Farmer's Markets and You

This piece was originally published in WRENzine.

By the time you read this spring will have arrived in the North Country, perhaps a few weeks later than it does here on the prairie. Growers and sellers are busy as signs go up, equipment is brought out and made ready for the work to come, and people start to think about whether it would be a good idea to use a farmers’ market as an outlet for their spare garden truck, home made products and the like. On the buying side, townsfolk and those who do not garden are eagerly awaiting the first fresh produce of spring to grace their tables and inspire their palates.

A farmers’ market can provide you with low cost, direct access to many customers who you might not have served otherwise, including consumers and buyers for the local trade. As you build a following at the farmers’ market you may find that other business opportunities present themselves. Chefs from the better class of restaurants often use farmers markets as a source of seasonal goods, and you can be sure that a good showing of your produce will lead to new opportunities. Because internet access is now as commonplace as the old party line used to be, a number of chefs have organized informal producer groups to supply their needs, and these contacts were mostly acquired through exposure by direct marketing and at farmers’ markets.

One of the key considerations to investigate is what sort of rules and restrictions are placed on sellers at the farmers’ market you are interested in joining. Some important issues are:

Do I have to be licensed?

For the most part, sellers at a farmers’ market do not have to be licensed to sell what they grow. However, when any sort of processing in undertaken beyond a water wash or you are involved in selling meats, dairy products or eggs you probably will need some sort of license to operate, and this will most likely be through your local authorities or your state department of agriculture.

What can I sell from my stall or booth?

The answer to this question lies in what is contained within the four corners of the membership agreement. For the most part, farmers’ markets deal in fresh farm products and there may be restrictions on sales of crafts, general merchandise, or other things not directly associated with local agricultural production.

Do I have to be a farmer to sell at the market?

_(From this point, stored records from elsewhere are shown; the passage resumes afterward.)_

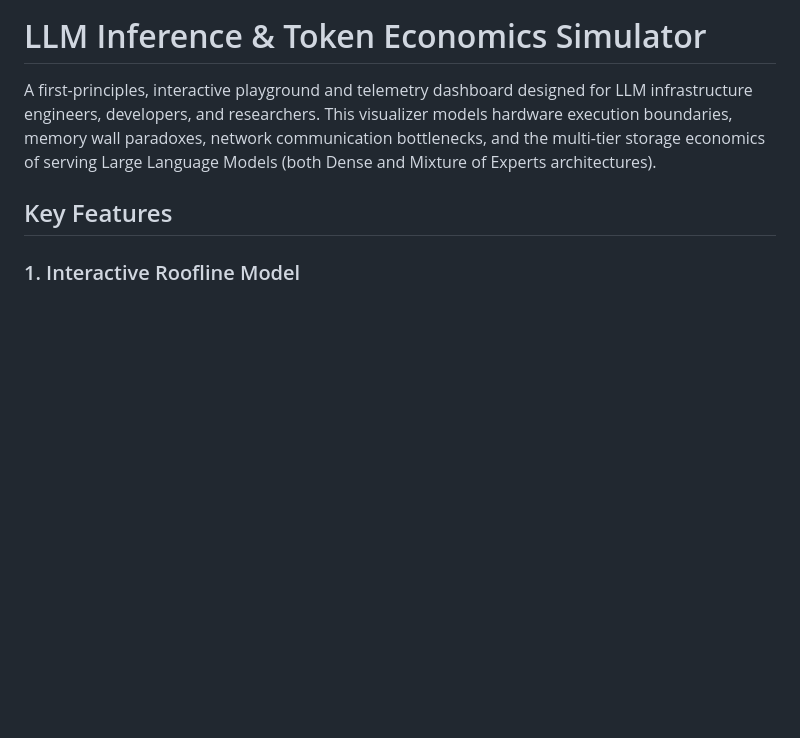
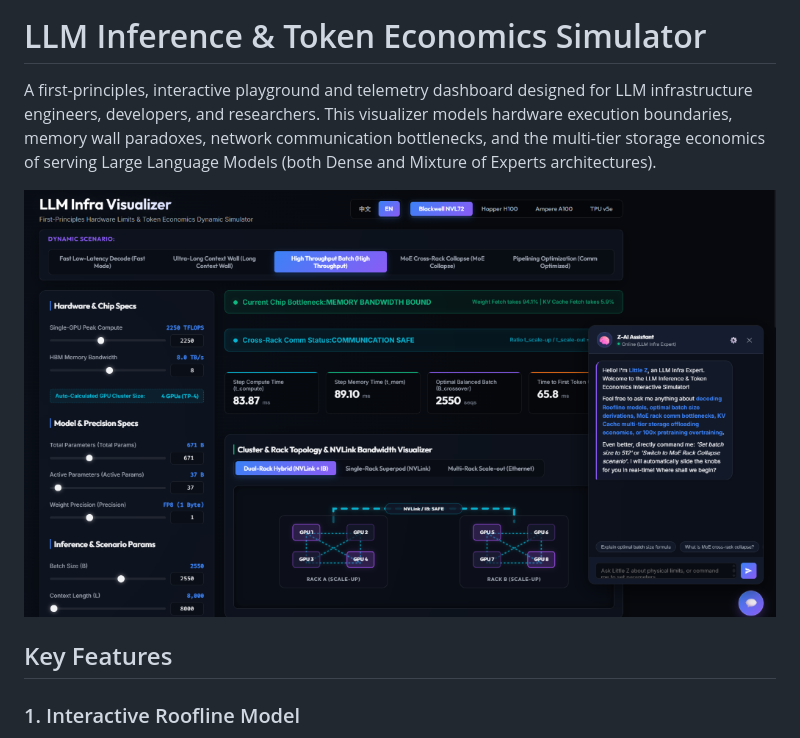
Before and after one commit to OEvgeny/llm_infra_visualizer, a Markdown page: README.md, the part around the change. Drawn GitHub-style; pictures changed too: images/screenshot.png (added); blank space fills up the shorter version.

```diff
--- a/README.md
+++ b/README.md
@@ -1,6 +1,9 @@
 # LLM Inference & Token Economics Simulator
 
 A first-principles, interactive playground and telemetry dashboard designed for LLM infrastructure engineers, developers, and researchers. This visualizer models hardware execution boundaries, memory wall paradoxes, network communication bottlenecks, and the multi-tier storage economics of serving Large Language Models (both Dense and Mixture of Experts architectures).
+
+![LLM Infra Visualizer Screenshot](./images/screenshot.png)
+
 
 ## Key Features
 
```
Also changed, not shown: README_ZH.md (+3 -0 lines).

This is another question that is controlled by the four corners of the membership agreement. In some cases, membership is limited to actual producers of the farm products they sell. In some cases, the seller must offer at least a percentage of product that they grew themselves. In yet other cases there is no restriction on origin of products you sell.

Who collects the sales tax?

In general you will be responsible for collecting taxes and paying your obligations to the state or city you are located in.

Does the farmers’ market have to be certified by anyone?

Some farmers’ markets require organic certification, and in that case you may have to certified by some third party or have complied with USDA organic certification rules.
If the farmers market requires you to be a producer you might have to submit extensive documentation and a farm plan to demonstrate the ability to meet your commitments. In some cases you may have to open your farm for inspection. In other cases all that will be required is that you pay for the space. Farmers’ markets are idiosyncratic and there are no hard and fast rules that apply to all of them all the time.

Who owns or operates the market?

In cases farmers markets are operated by nonprofit groups, civic associations or municipalities. Some are longstanding operations that have been in existence for many years and some are relatively new on the scene. In any case you should acquaint yourself with the rules that the market asks its members to follow.

What penalties are involved if I violate the rules of the market?

Violating the rules of the farmers’ markets may cause you to lose your ability to access the market. Because of that, it is sound business to know the procedures that are in place for governance of the farmers market and what procedures can be used to resolve disputes among members or between members and management.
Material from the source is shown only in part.